BEGIN

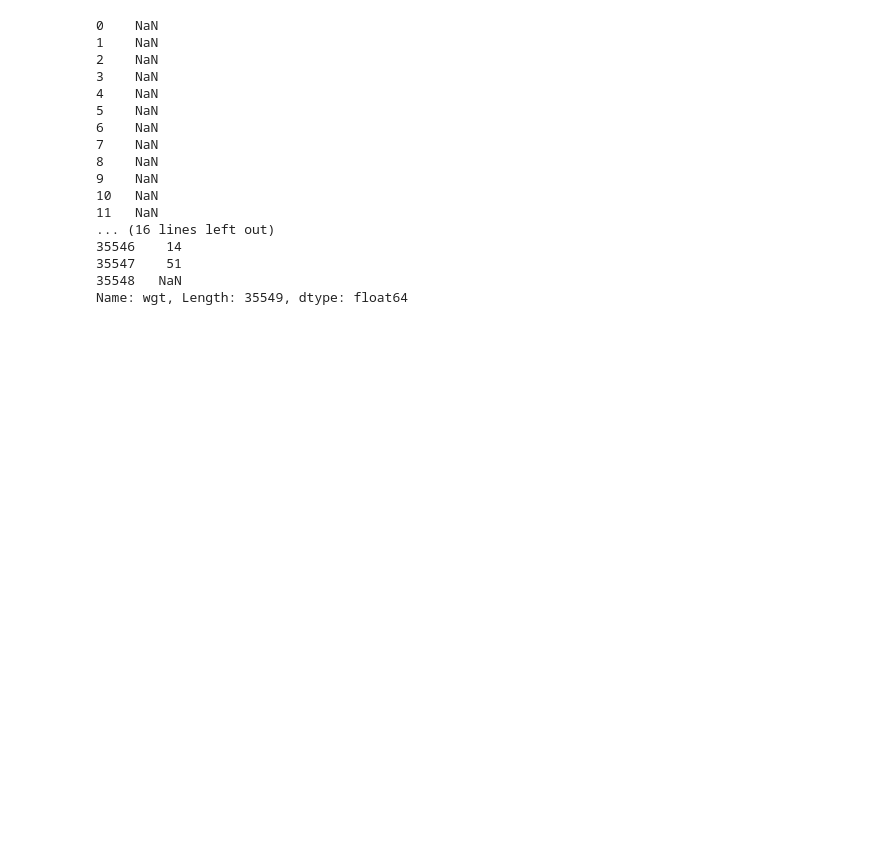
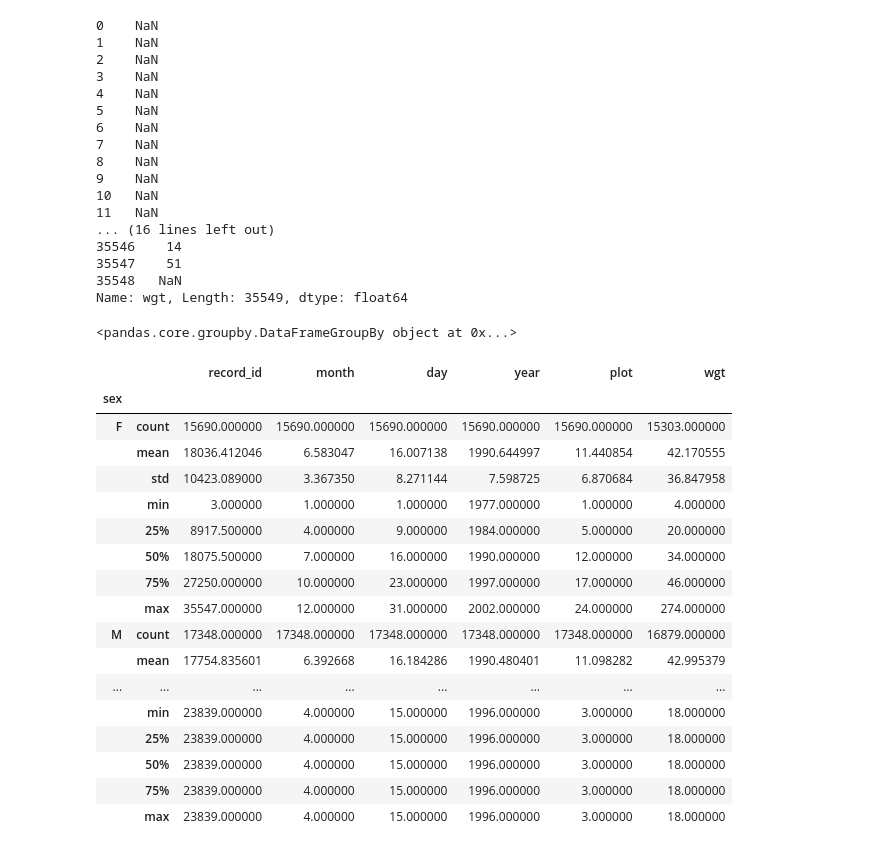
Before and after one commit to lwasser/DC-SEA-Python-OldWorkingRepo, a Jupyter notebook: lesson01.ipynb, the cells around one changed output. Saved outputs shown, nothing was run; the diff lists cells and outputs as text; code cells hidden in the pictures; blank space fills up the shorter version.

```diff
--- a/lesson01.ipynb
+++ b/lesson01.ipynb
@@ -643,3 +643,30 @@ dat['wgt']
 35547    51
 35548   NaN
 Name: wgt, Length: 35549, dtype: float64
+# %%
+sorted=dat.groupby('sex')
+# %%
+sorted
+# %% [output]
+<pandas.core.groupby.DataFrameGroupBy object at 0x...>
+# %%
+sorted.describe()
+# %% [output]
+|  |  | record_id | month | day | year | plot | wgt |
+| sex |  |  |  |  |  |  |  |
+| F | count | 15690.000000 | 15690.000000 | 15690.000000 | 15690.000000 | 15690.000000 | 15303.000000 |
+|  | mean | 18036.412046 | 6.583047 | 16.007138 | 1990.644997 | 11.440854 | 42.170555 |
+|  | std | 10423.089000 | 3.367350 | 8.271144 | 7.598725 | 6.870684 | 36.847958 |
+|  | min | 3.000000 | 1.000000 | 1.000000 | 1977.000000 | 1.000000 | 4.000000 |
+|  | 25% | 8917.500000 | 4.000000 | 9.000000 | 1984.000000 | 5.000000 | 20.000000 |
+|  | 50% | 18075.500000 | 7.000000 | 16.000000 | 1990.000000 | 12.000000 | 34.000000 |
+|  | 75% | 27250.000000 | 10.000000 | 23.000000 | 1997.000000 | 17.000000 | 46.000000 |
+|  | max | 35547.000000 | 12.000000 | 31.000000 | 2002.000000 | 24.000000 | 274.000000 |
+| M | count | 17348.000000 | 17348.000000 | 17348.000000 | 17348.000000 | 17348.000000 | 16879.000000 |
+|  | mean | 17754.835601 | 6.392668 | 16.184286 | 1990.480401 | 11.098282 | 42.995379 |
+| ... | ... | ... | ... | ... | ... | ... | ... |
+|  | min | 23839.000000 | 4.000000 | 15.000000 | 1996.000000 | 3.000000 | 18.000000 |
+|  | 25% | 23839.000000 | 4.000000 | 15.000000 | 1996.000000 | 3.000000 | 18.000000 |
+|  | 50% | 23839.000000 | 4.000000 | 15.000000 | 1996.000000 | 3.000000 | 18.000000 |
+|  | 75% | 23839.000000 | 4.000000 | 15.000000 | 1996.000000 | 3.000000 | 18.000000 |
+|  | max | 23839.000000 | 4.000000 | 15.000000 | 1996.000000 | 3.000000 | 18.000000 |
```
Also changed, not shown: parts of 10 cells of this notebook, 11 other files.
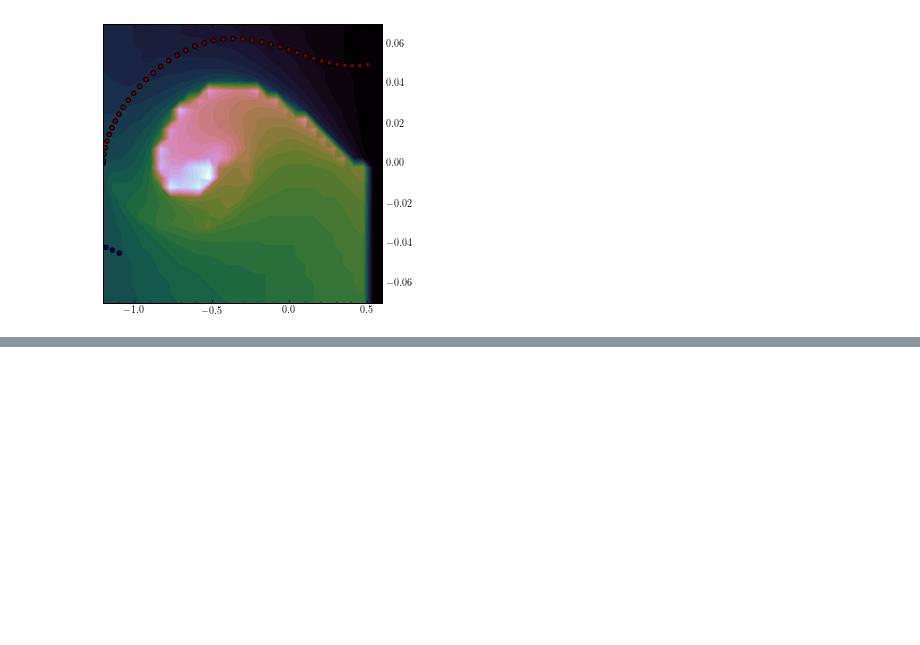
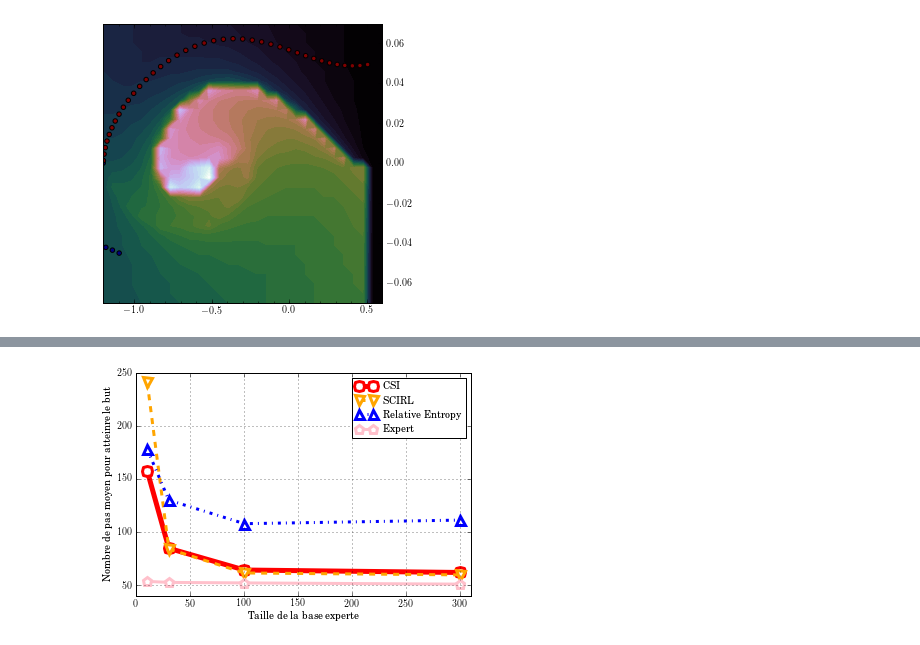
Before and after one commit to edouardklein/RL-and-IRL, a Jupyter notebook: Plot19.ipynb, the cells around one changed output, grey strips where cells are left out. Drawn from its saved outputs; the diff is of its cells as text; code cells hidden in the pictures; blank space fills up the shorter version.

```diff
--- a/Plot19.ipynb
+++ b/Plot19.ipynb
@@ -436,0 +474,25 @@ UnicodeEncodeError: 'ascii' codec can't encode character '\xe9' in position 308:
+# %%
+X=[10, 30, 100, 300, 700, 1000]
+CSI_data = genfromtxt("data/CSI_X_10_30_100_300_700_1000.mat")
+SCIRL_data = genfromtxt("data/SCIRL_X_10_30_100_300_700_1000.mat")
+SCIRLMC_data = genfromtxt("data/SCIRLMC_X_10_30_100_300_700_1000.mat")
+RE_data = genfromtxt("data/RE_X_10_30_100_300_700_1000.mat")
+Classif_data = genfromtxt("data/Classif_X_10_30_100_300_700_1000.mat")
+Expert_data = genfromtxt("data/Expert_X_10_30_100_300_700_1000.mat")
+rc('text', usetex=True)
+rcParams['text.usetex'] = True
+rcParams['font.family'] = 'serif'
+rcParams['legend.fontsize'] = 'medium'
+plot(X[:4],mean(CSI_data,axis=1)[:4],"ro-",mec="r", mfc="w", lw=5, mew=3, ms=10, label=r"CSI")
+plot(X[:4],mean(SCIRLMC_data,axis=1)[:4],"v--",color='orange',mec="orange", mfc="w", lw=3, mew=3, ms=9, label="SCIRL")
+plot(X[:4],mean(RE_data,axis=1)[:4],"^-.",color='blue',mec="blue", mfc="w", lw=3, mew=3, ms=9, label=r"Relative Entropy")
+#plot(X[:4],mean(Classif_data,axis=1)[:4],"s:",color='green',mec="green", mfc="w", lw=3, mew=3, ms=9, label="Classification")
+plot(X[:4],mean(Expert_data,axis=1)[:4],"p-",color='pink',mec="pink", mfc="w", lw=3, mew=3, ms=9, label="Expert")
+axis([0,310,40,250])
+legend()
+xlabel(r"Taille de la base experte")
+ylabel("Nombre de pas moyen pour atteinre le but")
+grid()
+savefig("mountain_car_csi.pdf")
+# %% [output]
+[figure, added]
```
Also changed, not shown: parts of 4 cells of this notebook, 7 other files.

END

Work order.
Pictures are not part of the copy. Please reproduce the material word for word.

Task answer.
Before and after one commit to lwasser/DC-SEA-Python-OldWorkingRepo, a Jupyter notebook: lesson01.ipynb, the cells around one changed output. Saved outputs shown, nothing was run; the diff lists cells and outputs as text; code cells hidden in the pictures; blank space fills up the shorter version.

```diff
--- a/lesson01.ipynb
+++ b/lesson01.ipynb
@@ -643,3 +643,30 @@ dat['wgt']
 35547    51
 35548   NaN
 Name: wgt, Length: 35549, dtype: float64
+# %%
+sorted=dat.groupby('sex')
+# %%
+sorted
+# %% [output]
+<pandas.core.groupby.DataFrameGroupBy object at 0x...>
+# %%
+sorted.describe()
+# %% [output]
+|  |  | record_id | month | day | year | plot | wgt |
+| sex |  |  |  |  |  |  |  |
+| F | count | 15690.000000 | 15690.000000 | 15690.000000 | 15690.000000 | 15690.000000 | 15303.000000 |
+|  | mean | 18036.412046 | 6.583047 | 16.007138 | 1990.644997 | 11.440854 | 42.170555 |
+|  | std | 10423.089000 | 3.367350 | 8.271144 | 7.598725 | 6.870684 | 36.847958 |
+|  | min | 3.000000 | 1.000000 | 1.000000 | 1977.000000 | 1.000000 | 4.000000 |
+|  | 25% | 8917.500000 | 4.000000 | 9.000000 | 1984.000000 | 5.000000 | 20.000000 |
+|  | 50% | 18075.500000 | 7.000000 | 16.000000 | 1990.000000 | 12.000000 | 34.000000 |
+|  | 75% | 27250.000000 | 10.000000 | 23.000000 | 1997.000000 | 17.000000 | 46.000000 |
+|  | max | 35547.000000 | 12.000000 | 31.000000 | 2002.000000 | 24.000000 | 274.000000 |
+| M | count | 17348.000000 | 17348.000000 | 17348.000000 | 17348.000000 | 17348.000000 | 16879.000000 |
+|  | mean | 17754.835601 | 6.392668 | 16.184286 | 1990.480401 | 11.098282 | 42.995379 |
+| ... | ... | ... | ... | ... | ... | ... | ... |
+|  | min | 23839.000000 | 4.000000 | 15.000000 | 1996.000000 | 3.000000 | 18.000000 |
+|  | 25% | 23839.000000 | 4.000000 | 15.000000 | 1996.000000 | 3.000000 | 18.000000 |
+|  | 50% | 23839.000000 | 4.000000 | 15.000000 | 1996.000000 | 3.000000 | 18.000000 |
+|  | 75% | 23839.000000 | 4.000000 | 15.000000 | 1996.000000 | 3.000000 | 18.000000 |
+|  | max | 23839.000000 | 4.000000 | 15.000000 | 1996.000000 | 3.000000 | 18.000000 |
```
Also changed, not shown: parts of 10 cells of this notebook, 11 other files.
Before and after one commit to edouardklein/RL-and-IRL, a Jupyter notebook: Plot19.ipynb, the cells around one changed output, grey strips where cells are left out. Drawn from its saved outputs; the diff is of its cells as text; code cells hidden in the pictures; blank space fills up the shorter version.

```diff
--- a/Plot19.ipynb
+++ b/Plot19.ipynb
@@ -436,0 +474,25 @@ UnicodeEncodeError: 'ascii' codec can't encode character '\xe9' in position 308:
+# %%
+X=[10, 30, 100, 300, 700, 1000]
+CSI_data = genfromtxt("data/CSI_X_10_30_100_300_700_1000.mat")
+SCIRL_data = genfromtxt("data/SCIRL_X_10_30_100_300_700_1000.mat")
+SCIRLMC_data = genfromtxt("data/SCIRLMC_X_10_30_100_300_700_1000.mat")
+RE_data = genfromtxt("data/RE_X_10_30_100_300_700_1000.mat")
+Classif_data = genfromtxt("data/Classif_X_10_30_100_300_700_1000.mat")
+Expert_data = genfromtxt("data/Expert_X_10_30_100_300_700_1000.mat")
+rc('text', usetex=True)
+rcParams['text.usetex'] = True
+rcParams['font.family'] = 'serif'
+rcParams['legend.fontsize'] = 'medium'
+plot(X[:4],mean(CSI_data,axis=1)[:4],"ro-",mec="r", mfc="w", lw=5, mew=3, ms=10, label=r"CSI")
+plot(X[:4],mean(SCIRLMC_data,axis=1)[:4],"v--",color='orange',mec="orange", mfc="w", lw=3, mew=3, ms=9, label="SCIRL")
+plot(X[:4],mean(RE_data,axis=1)[:4],"^-.",color='blue',mec="blue", mfc="w", lw=3, mew=3, ms=9, label=r"Relative Entropy")
+#plot(X[:4],mean(Classif_data,axis=1)[:4],"s:",color='green',mec="green", mfc="w", lw=3, mew=3, ms=9, label="Classification")
+plot(X[:4],mean(Expert_data,axis=1)[:4],"p-",color='pink',mec="pink", mfc="w", lw=3, mew=3, ms=9, label="Expert")
+axis([0,310,40,250])
+legend()
+xlabel(r"Taille de la base experte")
+ylabel("Nombre de pas moyen pour atteinre le but")
+grid()
+savefig("mountain_car_csi.pdf")
+# %% [output]
+[figure, added]
```
Also changed, not shown: parts of 4 cells of this notebook, 7 other files.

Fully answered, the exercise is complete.